TO DO:
Go through the material below, find each line with the word "label", and copy those lines.

** DATA UNDER STUDY follows **

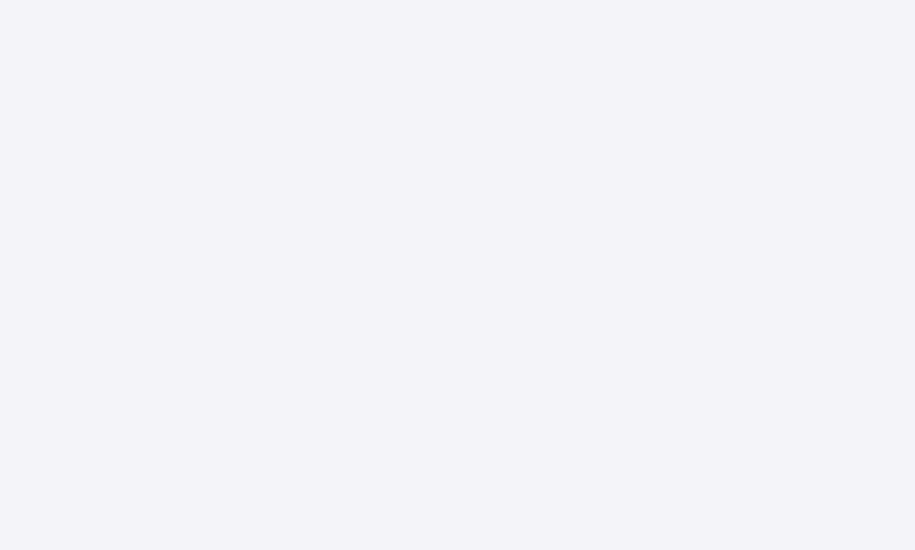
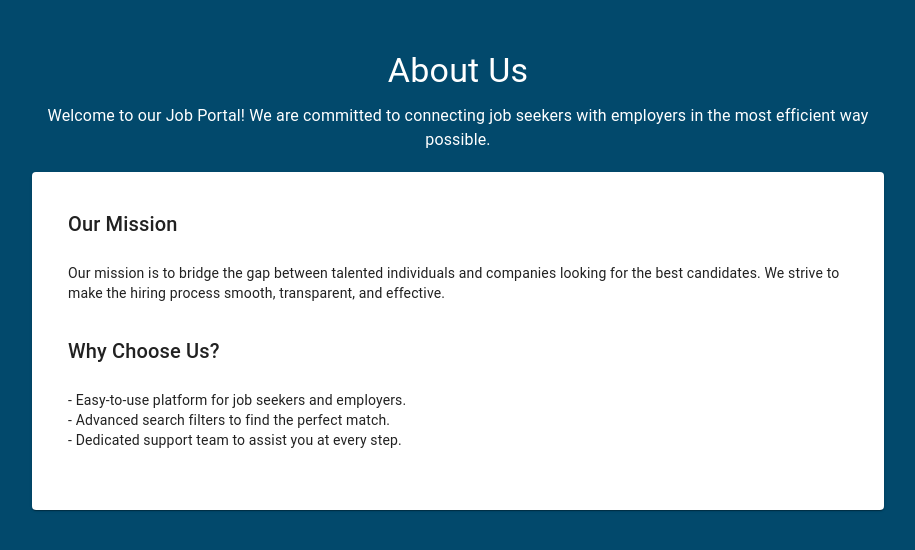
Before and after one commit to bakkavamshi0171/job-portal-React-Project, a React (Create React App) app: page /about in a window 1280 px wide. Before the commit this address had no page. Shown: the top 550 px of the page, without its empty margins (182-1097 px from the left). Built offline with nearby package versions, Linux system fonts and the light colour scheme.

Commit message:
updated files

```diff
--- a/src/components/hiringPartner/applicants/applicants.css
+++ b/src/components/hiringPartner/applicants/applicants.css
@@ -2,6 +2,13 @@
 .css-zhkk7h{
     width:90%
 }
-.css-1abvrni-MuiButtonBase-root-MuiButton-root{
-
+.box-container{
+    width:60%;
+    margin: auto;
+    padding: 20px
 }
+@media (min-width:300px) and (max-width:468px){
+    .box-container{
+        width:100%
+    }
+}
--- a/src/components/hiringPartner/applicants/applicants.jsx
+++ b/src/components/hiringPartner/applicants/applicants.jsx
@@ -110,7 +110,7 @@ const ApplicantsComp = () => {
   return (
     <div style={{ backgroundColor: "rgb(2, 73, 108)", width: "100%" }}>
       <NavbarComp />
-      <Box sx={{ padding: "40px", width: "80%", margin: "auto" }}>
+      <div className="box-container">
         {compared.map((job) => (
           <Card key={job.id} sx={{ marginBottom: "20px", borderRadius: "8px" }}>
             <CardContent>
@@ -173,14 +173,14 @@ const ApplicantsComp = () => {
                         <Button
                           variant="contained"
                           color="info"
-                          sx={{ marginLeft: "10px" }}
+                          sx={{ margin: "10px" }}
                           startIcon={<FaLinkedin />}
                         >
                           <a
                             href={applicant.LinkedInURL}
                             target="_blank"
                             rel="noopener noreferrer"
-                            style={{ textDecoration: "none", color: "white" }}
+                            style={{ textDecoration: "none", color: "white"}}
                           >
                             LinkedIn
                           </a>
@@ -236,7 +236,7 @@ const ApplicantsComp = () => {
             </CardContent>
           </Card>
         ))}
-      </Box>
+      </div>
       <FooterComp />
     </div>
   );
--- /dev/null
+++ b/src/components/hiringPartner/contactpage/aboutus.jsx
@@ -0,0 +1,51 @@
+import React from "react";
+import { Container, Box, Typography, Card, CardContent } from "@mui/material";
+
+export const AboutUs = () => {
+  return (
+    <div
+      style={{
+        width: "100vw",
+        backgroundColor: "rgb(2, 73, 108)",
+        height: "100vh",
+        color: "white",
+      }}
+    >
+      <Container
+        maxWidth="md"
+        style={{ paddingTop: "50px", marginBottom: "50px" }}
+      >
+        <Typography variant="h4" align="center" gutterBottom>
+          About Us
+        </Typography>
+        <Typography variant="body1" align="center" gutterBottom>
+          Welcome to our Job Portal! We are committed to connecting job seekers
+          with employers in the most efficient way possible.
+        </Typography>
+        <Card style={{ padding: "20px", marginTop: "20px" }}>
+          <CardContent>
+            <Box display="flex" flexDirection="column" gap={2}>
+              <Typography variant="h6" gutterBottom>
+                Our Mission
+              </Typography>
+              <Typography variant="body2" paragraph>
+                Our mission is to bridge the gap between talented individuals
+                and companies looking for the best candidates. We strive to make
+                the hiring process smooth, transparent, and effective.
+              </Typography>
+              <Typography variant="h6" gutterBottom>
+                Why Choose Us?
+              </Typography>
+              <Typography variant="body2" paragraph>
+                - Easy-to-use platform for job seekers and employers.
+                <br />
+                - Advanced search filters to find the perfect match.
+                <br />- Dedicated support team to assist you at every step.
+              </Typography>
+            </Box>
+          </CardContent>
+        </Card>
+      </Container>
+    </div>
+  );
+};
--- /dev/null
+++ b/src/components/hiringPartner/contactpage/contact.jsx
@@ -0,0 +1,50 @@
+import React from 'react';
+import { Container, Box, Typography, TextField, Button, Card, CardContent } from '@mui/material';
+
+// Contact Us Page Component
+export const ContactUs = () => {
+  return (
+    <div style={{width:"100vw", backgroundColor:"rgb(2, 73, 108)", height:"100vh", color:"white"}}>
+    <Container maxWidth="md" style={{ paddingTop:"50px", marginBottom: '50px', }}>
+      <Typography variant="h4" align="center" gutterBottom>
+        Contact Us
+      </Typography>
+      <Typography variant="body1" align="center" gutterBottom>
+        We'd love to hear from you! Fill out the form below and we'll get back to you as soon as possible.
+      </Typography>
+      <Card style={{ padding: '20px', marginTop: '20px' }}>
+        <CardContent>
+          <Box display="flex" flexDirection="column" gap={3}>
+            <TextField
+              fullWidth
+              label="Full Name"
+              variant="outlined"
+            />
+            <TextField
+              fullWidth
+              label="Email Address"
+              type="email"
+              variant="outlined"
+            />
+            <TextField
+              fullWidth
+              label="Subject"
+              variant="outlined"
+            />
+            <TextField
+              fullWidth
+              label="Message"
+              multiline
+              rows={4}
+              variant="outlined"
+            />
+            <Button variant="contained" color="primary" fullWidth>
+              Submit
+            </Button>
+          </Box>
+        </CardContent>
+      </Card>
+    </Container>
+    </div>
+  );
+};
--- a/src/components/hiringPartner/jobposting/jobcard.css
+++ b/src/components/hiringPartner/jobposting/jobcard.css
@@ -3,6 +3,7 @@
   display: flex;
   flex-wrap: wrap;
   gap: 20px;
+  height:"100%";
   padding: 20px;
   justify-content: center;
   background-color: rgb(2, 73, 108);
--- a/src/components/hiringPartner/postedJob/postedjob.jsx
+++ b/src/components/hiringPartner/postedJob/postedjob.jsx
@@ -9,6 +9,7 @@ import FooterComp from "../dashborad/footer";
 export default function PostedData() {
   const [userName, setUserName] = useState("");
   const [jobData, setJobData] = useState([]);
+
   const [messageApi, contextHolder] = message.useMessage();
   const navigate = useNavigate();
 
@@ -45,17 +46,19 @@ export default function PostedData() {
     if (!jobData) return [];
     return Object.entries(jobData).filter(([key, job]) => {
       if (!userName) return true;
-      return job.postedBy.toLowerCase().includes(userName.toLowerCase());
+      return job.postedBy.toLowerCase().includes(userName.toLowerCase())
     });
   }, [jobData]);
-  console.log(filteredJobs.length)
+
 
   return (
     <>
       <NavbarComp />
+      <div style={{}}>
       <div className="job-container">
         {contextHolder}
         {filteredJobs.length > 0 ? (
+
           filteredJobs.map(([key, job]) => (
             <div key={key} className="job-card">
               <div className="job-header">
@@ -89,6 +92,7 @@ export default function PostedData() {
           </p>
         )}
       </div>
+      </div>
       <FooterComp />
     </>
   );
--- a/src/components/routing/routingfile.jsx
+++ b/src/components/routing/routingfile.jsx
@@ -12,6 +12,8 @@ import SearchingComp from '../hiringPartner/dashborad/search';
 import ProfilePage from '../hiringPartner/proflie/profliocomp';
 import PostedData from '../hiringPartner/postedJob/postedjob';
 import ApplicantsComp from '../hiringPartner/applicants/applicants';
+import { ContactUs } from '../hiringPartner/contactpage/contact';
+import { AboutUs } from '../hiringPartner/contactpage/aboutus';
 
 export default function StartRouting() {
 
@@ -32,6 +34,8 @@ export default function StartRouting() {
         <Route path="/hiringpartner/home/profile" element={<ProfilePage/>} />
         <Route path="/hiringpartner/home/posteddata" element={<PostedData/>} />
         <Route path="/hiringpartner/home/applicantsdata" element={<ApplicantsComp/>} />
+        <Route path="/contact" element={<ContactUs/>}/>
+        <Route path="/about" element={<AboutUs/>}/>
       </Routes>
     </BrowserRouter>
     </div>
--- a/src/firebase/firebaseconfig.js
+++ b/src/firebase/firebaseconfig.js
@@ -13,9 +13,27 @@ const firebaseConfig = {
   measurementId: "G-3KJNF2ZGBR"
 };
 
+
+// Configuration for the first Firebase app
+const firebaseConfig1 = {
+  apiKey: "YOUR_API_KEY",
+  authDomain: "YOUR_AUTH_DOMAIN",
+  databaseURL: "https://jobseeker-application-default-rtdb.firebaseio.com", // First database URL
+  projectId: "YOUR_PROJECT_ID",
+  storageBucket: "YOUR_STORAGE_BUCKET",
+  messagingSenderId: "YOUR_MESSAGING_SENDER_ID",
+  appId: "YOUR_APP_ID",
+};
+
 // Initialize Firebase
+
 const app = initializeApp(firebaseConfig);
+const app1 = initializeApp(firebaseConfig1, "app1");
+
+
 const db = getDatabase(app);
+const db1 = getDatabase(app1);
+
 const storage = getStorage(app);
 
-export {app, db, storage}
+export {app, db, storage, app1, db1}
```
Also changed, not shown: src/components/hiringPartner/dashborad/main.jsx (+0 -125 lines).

** End of DATA UNDER STUDY **
** DATA UNDER STUDY follows **

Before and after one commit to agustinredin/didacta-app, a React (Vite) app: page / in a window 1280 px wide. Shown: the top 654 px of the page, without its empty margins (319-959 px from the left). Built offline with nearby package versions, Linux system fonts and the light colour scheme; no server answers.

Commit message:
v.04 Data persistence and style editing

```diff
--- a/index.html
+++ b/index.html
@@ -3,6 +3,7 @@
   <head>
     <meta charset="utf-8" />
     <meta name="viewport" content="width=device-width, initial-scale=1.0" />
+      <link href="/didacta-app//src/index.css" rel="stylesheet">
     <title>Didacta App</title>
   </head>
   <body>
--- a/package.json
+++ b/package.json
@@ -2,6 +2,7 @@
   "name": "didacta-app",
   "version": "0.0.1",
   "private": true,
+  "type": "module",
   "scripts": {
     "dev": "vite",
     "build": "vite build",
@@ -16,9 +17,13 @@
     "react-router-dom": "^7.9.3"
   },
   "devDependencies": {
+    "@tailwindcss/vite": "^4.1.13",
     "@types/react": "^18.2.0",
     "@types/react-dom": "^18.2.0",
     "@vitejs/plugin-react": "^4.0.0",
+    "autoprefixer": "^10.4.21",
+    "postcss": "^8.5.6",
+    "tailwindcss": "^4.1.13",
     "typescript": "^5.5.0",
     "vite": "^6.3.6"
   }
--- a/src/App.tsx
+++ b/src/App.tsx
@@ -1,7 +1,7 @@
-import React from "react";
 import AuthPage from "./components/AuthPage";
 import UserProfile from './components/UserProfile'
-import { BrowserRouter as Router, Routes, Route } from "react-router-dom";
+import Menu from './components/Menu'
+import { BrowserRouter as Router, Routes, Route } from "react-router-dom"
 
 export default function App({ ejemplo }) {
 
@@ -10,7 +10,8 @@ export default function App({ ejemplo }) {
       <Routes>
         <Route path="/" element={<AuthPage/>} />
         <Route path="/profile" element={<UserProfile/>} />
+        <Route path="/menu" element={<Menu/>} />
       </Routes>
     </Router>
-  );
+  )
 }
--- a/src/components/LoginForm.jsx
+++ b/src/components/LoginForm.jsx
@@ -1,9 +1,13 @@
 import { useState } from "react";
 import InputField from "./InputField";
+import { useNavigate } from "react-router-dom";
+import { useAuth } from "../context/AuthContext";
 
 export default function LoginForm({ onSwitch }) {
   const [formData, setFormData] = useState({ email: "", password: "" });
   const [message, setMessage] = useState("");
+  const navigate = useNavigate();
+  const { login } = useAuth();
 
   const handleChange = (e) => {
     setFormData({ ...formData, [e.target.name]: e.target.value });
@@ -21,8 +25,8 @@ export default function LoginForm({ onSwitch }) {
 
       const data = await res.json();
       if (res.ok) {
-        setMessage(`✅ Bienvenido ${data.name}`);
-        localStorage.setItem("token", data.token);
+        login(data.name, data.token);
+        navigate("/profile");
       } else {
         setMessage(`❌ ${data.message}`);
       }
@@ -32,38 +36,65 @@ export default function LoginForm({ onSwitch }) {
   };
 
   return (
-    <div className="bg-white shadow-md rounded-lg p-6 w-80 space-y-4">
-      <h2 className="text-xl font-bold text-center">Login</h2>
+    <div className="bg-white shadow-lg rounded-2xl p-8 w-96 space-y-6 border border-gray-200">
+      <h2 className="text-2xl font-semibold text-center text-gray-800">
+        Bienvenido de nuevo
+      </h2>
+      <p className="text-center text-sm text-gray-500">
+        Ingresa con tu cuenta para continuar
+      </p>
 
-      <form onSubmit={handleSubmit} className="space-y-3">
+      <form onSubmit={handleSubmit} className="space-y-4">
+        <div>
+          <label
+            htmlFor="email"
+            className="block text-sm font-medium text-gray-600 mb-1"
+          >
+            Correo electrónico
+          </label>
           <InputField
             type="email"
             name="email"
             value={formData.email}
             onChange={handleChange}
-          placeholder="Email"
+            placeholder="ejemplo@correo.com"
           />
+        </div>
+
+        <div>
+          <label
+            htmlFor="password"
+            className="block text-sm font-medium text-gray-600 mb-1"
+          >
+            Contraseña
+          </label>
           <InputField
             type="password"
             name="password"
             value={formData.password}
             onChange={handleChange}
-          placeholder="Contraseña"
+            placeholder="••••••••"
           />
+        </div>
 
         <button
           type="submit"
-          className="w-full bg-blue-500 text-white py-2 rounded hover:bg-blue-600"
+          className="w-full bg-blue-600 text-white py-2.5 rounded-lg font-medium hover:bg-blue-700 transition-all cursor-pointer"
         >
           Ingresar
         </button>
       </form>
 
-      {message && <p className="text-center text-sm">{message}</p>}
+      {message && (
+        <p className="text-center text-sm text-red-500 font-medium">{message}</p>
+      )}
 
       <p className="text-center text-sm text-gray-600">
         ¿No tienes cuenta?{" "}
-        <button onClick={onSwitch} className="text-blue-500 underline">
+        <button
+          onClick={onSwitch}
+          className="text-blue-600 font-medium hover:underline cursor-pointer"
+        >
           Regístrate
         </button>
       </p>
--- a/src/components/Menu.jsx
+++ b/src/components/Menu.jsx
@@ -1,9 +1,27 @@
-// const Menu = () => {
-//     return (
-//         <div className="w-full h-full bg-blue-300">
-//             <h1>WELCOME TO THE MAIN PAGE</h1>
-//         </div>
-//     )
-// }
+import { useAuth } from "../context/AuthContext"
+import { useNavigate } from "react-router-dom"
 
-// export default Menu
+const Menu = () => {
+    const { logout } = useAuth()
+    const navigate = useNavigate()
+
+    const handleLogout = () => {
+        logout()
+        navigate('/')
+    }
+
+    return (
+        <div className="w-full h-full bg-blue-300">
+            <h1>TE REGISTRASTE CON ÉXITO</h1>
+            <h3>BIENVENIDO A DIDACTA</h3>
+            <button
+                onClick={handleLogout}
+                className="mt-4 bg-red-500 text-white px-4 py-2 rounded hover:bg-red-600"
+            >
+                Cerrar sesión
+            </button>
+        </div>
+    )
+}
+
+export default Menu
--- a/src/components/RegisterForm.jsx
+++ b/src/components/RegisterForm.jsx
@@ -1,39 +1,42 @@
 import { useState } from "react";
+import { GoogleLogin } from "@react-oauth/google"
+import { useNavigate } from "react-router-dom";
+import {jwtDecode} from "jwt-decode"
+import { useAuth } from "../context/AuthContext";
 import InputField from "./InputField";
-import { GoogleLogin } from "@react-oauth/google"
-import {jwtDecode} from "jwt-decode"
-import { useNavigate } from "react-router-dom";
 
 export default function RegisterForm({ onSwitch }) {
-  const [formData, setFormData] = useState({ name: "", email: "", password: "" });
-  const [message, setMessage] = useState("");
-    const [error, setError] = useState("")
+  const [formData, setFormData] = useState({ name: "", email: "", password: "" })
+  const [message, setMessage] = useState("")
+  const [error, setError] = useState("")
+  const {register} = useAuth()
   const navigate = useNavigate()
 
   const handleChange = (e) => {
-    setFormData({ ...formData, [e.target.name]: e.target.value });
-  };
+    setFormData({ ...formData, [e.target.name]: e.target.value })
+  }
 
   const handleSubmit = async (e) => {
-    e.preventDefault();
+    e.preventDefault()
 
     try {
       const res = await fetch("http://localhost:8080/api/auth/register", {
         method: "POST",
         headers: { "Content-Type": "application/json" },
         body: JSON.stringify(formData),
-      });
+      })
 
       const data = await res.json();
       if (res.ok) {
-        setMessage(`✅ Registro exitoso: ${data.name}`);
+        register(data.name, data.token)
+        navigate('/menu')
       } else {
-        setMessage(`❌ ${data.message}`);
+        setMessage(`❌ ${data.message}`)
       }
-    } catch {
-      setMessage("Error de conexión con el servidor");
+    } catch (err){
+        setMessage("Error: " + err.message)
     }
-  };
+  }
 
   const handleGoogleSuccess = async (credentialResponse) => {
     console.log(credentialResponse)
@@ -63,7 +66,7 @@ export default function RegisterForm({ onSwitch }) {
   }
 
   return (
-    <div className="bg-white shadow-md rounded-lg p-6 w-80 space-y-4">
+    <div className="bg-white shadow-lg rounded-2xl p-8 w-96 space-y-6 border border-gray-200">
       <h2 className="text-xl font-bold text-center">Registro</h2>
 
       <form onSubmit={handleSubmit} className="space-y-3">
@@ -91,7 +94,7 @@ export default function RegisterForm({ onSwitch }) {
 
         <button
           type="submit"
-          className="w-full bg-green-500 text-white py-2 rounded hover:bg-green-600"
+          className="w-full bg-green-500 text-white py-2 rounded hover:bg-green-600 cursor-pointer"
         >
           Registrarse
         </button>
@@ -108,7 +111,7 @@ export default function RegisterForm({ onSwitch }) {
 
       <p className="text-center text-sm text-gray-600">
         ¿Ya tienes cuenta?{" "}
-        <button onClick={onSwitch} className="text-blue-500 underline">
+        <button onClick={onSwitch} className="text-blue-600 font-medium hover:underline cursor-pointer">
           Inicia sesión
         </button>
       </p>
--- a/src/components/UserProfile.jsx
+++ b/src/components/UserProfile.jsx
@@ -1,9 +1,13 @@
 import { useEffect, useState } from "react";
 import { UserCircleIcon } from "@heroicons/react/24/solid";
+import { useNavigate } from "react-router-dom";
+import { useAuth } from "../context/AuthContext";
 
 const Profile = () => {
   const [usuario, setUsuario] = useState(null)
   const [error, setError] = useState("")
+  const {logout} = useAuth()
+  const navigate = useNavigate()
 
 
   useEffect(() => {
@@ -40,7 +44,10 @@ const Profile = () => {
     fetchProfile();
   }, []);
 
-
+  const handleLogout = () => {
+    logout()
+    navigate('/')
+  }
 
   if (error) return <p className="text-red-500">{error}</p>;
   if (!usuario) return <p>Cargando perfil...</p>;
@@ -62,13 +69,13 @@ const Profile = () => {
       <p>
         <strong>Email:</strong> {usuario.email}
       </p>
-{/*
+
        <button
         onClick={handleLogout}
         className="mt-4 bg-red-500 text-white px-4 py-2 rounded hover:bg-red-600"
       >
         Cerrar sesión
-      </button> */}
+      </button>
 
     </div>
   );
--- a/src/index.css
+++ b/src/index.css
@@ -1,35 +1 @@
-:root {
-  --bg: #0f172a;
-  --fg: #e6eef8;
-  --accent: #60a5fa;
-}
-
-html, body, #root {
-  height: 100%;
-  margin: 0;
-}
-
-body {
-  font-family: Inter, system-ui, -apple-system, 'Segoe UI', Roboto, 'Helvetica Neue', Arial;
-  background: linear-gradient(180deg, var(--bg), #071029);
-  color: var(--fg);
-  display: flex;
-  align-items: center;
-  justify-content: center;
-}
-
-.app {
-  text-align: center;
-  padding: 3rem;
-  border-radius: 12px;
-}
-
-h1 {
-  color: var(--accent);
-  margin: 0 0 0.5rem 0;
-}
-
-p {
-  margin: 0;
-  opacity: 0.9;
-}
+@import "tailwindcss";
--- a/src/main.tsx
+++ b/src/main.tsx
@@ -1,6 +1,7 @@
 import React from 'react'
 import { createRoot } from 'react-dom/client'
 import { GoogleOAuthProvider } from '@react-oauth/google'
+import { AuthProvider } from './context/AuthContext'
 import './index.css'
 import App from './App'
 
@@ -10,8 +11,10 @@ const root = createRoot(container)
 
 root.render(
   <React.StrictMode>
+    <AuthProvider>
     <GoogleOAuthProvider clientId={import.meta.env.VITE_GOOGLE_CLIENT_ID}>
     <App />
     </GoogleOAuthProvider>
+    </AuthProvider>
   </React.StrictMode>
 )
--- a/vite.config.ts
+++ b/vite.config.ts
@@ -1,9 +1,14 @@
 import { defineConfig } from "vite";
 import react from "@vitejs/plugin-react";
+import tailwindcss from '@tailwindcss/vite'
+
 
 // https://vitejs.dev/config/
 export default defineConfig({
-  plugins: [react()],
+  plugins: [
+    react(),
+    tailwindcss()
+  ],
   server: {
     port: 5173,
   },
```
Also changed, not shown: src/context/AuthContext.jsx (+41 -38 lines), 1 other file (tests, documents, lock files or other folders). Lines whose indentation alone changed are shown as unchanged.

** End of DATA UNDER STUDY **

RESPONSE TO THE EXERCISE:
+              label="Full Name"
+              label="Email Address"
+              label="Subject"
+              label="Message"
+          <label
+          </label>
+          <label
+          </label>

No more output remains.